If you google “progressive disclosure,” you’ll get hits that describe the phrase as an interaction design technique. UI folks have long recognized that it’s better to show a simple set of options, and allow users to drill into greater detail only when they need it. (Thanks to James Russell–a brilliant UI designer–for teaching me PD years ago.)
But calling progressive disclosure a “technique” is, I think, a serious understatement. Progressive disclosure aligns with a profound cognitive principle, and its use is (and should be) pervasive, if you have eyes to see.
Here’s my best attempt to distill the operative rule behind progressive disclosure:
In other words, begin by addressing fundamentals without cluttering detail. When more detail is needed, find the next appropriate state, and move there. Repeat as appropriate.
Stated that way, perhaps you’ll see the pattern of progressive disclosure in lots of unexpected places. I’ve listed a few that occur to me…
The scientific method is an iterative process in which hypotheses gradually align to increasingly detailed observation. We learn by progressive disclosure.
Good conversationalists don’t gush forever on a topic. They throw out an observation or a tidbit, and wait to see if others are interested. If yes, they offer more info.
The development of a complex organism from a one-celled zygote, through differentiation and all subsequent phases, into adulthood, could be considered a progressive disclosure of the patterns embedded in its DNA. The recursive incorporation of the golden mean in many morphologies is another tie to biology.
In journalism, the inverted pyramid approach to storytelling is a form of progressive disclosure. So are headlines.
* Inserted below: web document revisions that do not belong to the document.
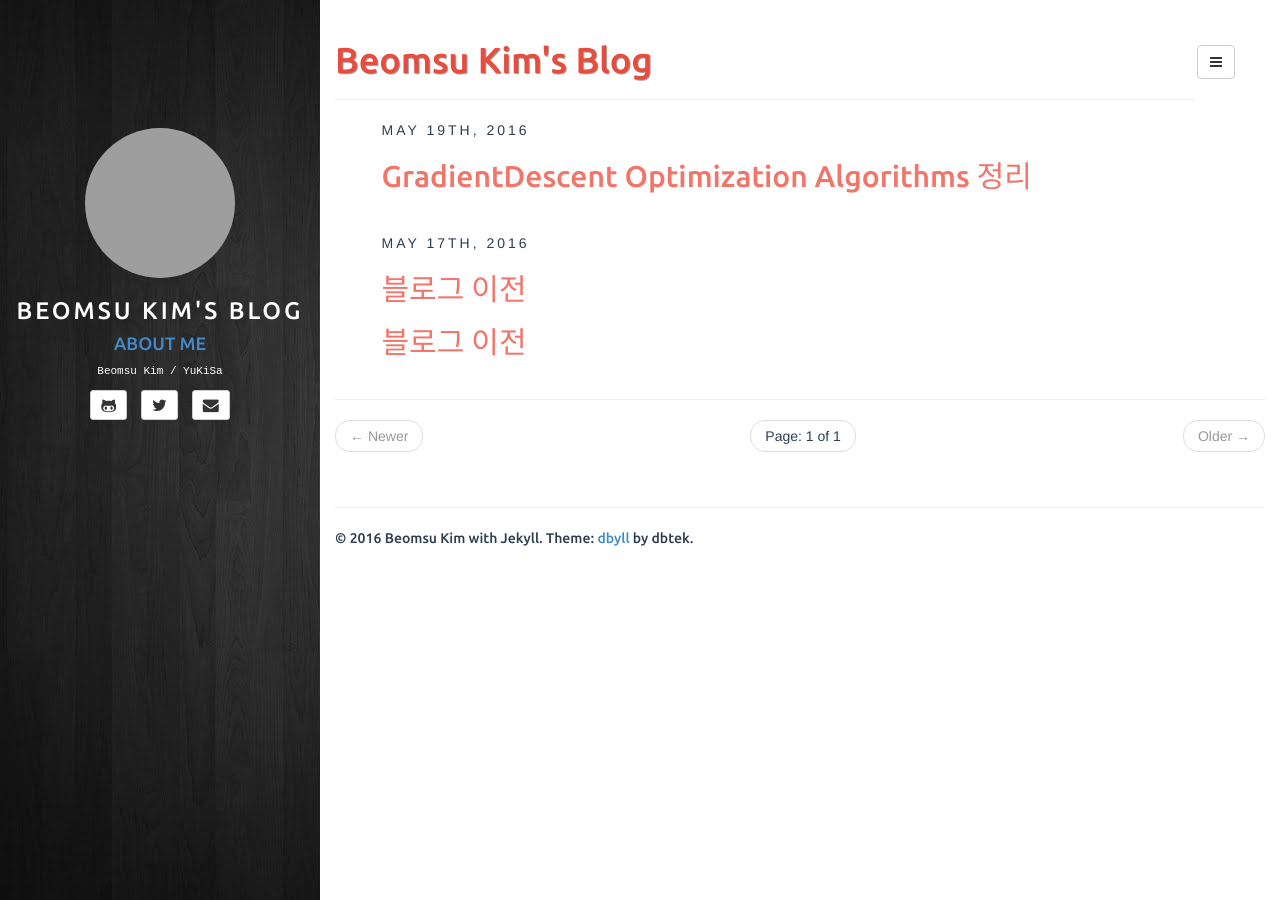
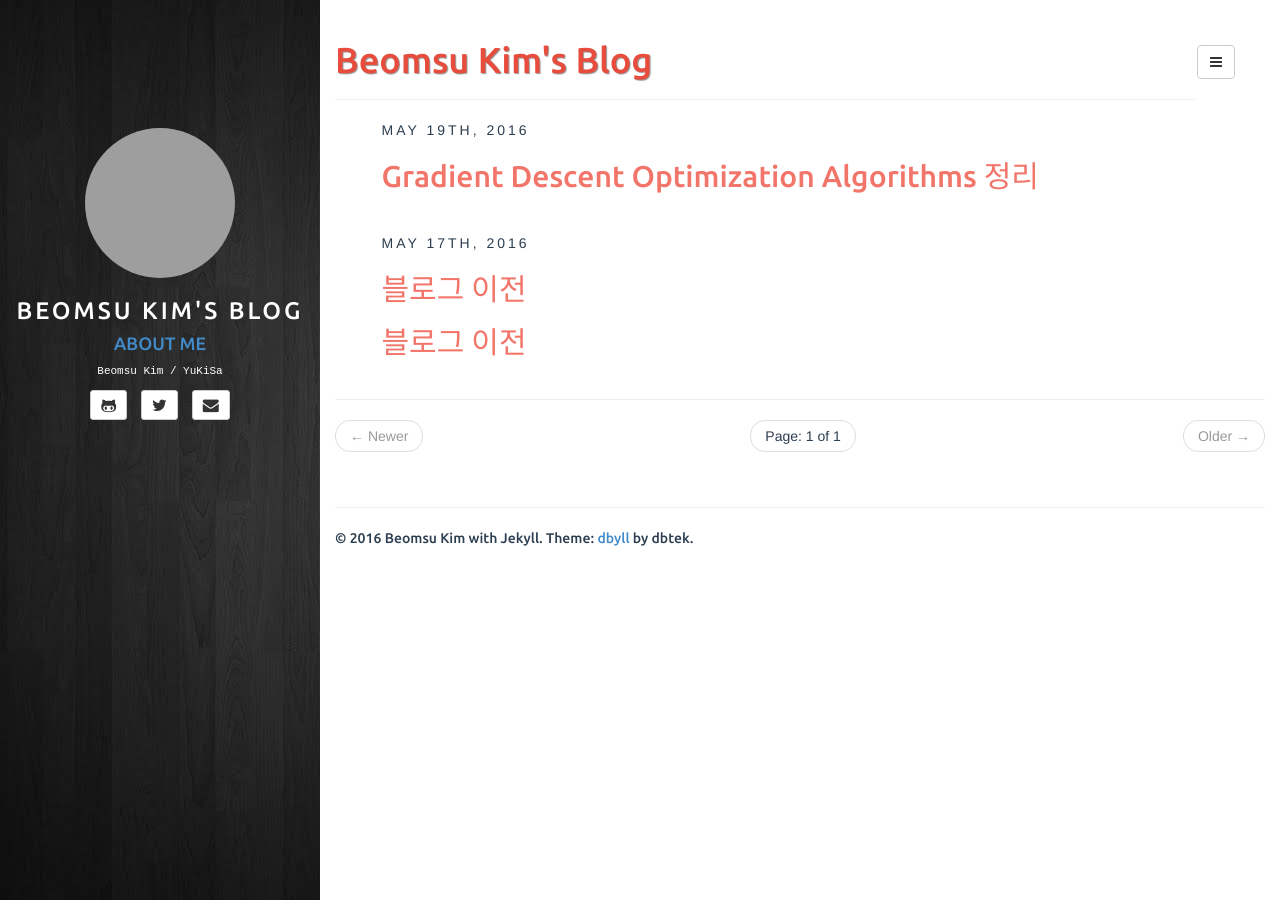
Before and after one commit to shuuki4/shuuki4.github.io, a Jekyll site: the page built from index.html, in a window 1280 px wide. Built offline with Jekyll 4.4.1, drawn with Linux system fonts in a browser that asks for light colours; the list of posts is cut into pages by our own code; grey boxes are pictures that could not be loaded.

Commit message:
modify title

```diff
--- a/_posts/2016-05-19-Gradient-Descent-Optimization-Algorithms-정리.html
+++ b/_posts/2016-05-19-Gradient-Descent-Optimization-Algorithms-정리.html
@@ -1,6 +1,6 @@
 ---
 layout: post
-title: GradientDescent Optimization Algorithms 정리
+title: Gradient Descent Optimization Algorithms 정리
 categories : [Deep Learning]
 tags : [Deep Learning, Gradient Descent, Optimization]
 comments : true
--- a/assets/css/style.css
+++ b/assets/css/style.css
@@ -6,6 +6,7 @@ body{
 
 .sidebar {
 	position: fixed;
+	left : 0px;
 	top: 0px;
 	padding-top: 10%;
 	z-index : 99999;
```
Depending on how you’re reading this post, you might see a “Read more…” link that I’ve inserted right after this paragraph. Making below-the-fold reading optional is progressive disclosure at work. TLDR…